The other day I was asked to assemble several pieces of flat pack furniture.
My client had ordered it all online and booked delivery in time for me to swoop in and do my thing.
The delivery was a disaster (I'll write about that another time). But eventually 'most' of the boxes arrived.
Here's what I found:
1. Although the online furniture company presented itself as a single point of contact, each piece of flat pack furniture came from a different manufacturer. So ...
2. Each piece of flat pack furniture was made with WILDLY different standards of quality. One peice was quite good. And one had some fasteners that were faulty - that is, they couldn't even get their screws right!
3. ALL of the flat pack furniture had poor instructions. I had to guess a lot. An inexperienced person could have really stuffed up.
Which brings us to Ikea. Their fasteners and panels are always correct and their instructions are idiot proof (if you pay attention). BUT you can't buy Ikea online AND they choose to outsource delivery to a courier company that has received many bad reviews:
So what's a girl to do?
1. If you want flat pack, Ikea is very good. Everyone else is a lottery - may be good - may be bad.
2. Avoid delivery if at all possible. You stand a very good chance of being very frustrated. Better value to rent a ute or bribe a friend.
3. Factor in the cost of professional assembly by, say, me. (PS. I charge less for Ikea assembly)
I’m in Bunnings a lot and I often overhear conversations – OK I snoop.

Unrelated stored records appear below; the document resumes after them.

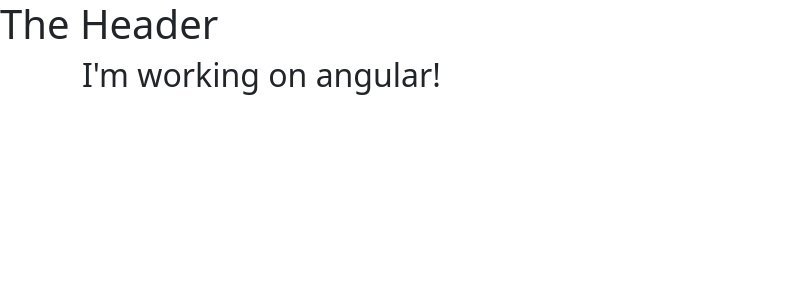
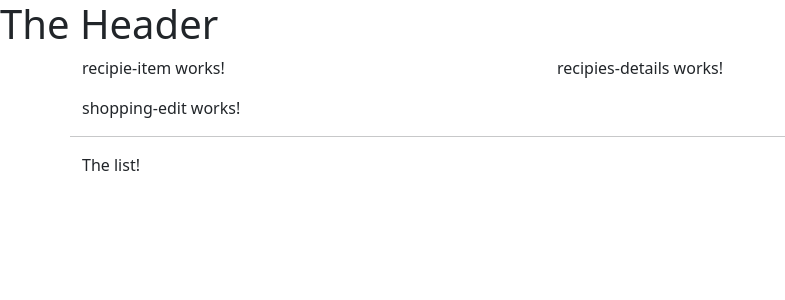
Before and after one commit to tknikhil/angular_project, an Angular app: page / in a window 1280 px wide. Shown: the top 300 px of the page, without its empty margins (0-785 px from the left). Built offline with nearby package versions, Linux system fonts and the light colour scheme.

Commit message:
added linking between component

```diff
--- a/src/app/app.component.html
+++ b/src/app/app.component.html
@@ -4,9 +4,8 @@
 
   <div class="row">
     <div class="col-md-12">
-      <h2>
-        I'm working on angular!
-      </h2>
+      <app-recipies></app-recipies>
+      <app-shopping-list></app-shopping-list>
     </div>
   </div>
 </div>
--- a/src/app/recipies/recipies-list/recipies-list.component.html
+++ b/src/app/recipies/recipies-list/recipies-list.component.html
@@ -1 +1 @@
-<p>recipies-list works!</p>
+<app-recipie-item></app-recipie-item>
--- a/src/app/recipies/recipies.component.html
+++ b/src/app/recipies/recipies.component.html
@@ -1 +1,8 @@
-<p>recipies works!</p>
+<div class="row">
+    <div class="col-md-5">
+        <app-recipies-list></app-recipies-list>
+    </div>
+    <div class="col-md-7">
+        <app-recipies-details></app-recipies-details>
+    </div>
+</div>
--- a/src/app/shopping-list/shopping-list.component.html
+++ b/src/app/shopping-list/shopping-list.component.html
@@ -1 +1,7 @@
-<p>shopping-list works!</p>
+<div class="row">
+    <div class="col-xs-10">
+        <app-shopping-edit></app-shopping-edit>
+    </div>
+    <hr>
+    <p>The list!</p>
+</div>
```
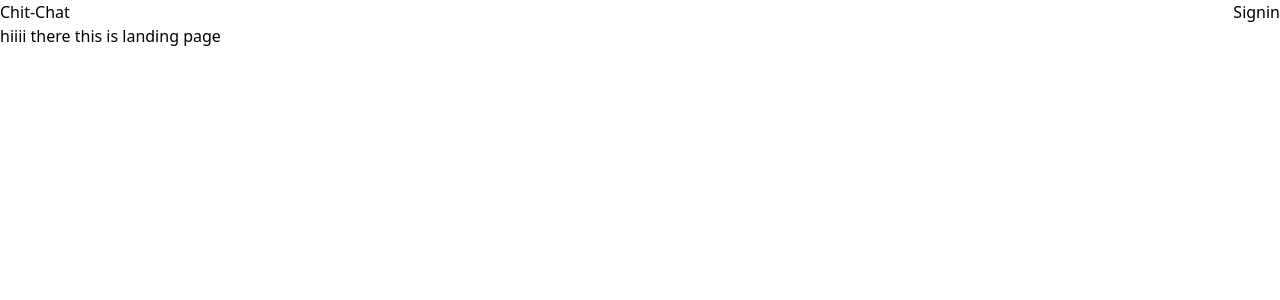
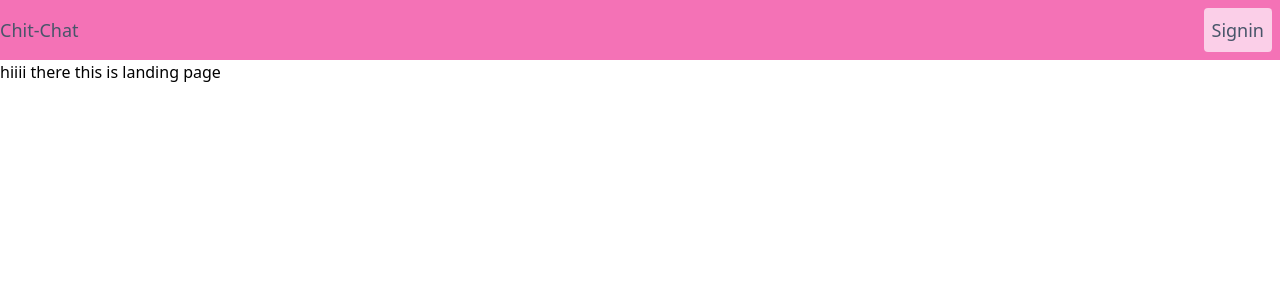
Before and after one commit to Siddhi-sahu/chit-chat, a Next.js app: page / in a window 1280 px wide. Shown: the top 300 px of the page. Built offline with nearby package versions, Linux system fonts and the light colour scheme; no server answers.

Commit message:
add frontend design

```diff
--- a/app/dashboard/page.tsx
+++ b/app/dashboard/page.tsx
@@ -6,21 +6,25 @@ import { useState } from "react";
 export default function Dashboard() {
     const { sendMessage, messages } = useSocket();
     const [messsage, setMessage] = useState('');
-    return <div>
+    return <div className="w-full h-screen bg-pink-300 flex justify-center items-start" >
 
-        <div>
+        <div style={{ minHeight: '35rem' }} className="flex flex-col bg-white w-2/6 rounded m-2">
+            <div >
                 <input onChange={(e) => {
                     setMessage(e.target.value)
-            }} placeholder="..." className="w-48 h-12 p-2 rounded-lg border-black border-2 border-solid text-black" />
+                }} placeholder="..." className="w-3/4 h-12 m-4 p-2 rounded-lg border-black border-2 border-solid text-black" />
                 <button onClick={(e) => {
                     sendMessage(messsage)
-            }} className="w-12 h-11 p-2 rounded-lg bg-slate-200 text-black">Send</button>
+                }} className="w-14 h-11 p-2 rounded-lg bg-slate-200 text-black">Send</button>
             </div>
             <div>
-            <div>
+                <div className="m-4">
                     {messages.map((e) => <li>{e}</li>)}
                 </div>
             </div>
 
+
+        </div>
+
     </div>
 }
--- a/components/Appbar.tsx
+++ b/components/Appbar.tsx
@@ -15,14 +15,14 @@ export const Appbar = () => {
     const session = useSession();
 
     return (
-        <div className="flex justify-between">
-            <div>
+        <div className="flex justify-between bg-pink-400">
+            <div className="flex justify-between items-center text-slate-600 text-lg ">
                 Chit-Chat
             </div>
 
             <div>
-                {session.data?.user && <button onClick={() => signOut()}>LogOut</button>}
-                {!session.data?.user && <button onClick={handleSignIn}>Signin</button>}
+                {session.data?.user && <button className="p-2 m-2 bg-pink-200 rounded text-slate-600 text-lg" onClick={() => signOut()}>LogOut</button>}
+                {!session.data?.user && <button className="p-2 m-2 bg-pink-200 rounded text-slate-600 text-lg" onClick={handleSignIn}>Signin</button>}
 
             </div>
         </div>
```
Also changed, not shown: app/api/auth/[...nextauth]/messages.ts (added). Lines whose indentation alone changed are shown as unchanged.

It always amuses me when I hear customers asking the sales assistants ‘how’ to do something as if they were talking to a qualified tradesman.
A lot of people (my wife included) think sales staff should be experts in their field. But it’s been my experience that you don’t get experts by paying minimum retail wage.
Now, don’t get me wrong. Some of the sales staff are very good … at their jobs. The paint mixing guys have a real eye and skill for matching a faded sample chip from someones wall.
But can they scrape, sand, wash, fill, bind, prime and paint an ancient window sill? Probably not because they are SELLING stuff, they are not USING stuff.
PS> Additional thought: Bunnings is basically Coles for hardware. Would you ask a Coles shop assistant how to cook a meal using their grocery items?
I've been drawing and painting since I was a kid. I've studied art and design and have worked in visual areas my whole life. Now I'm a house painter!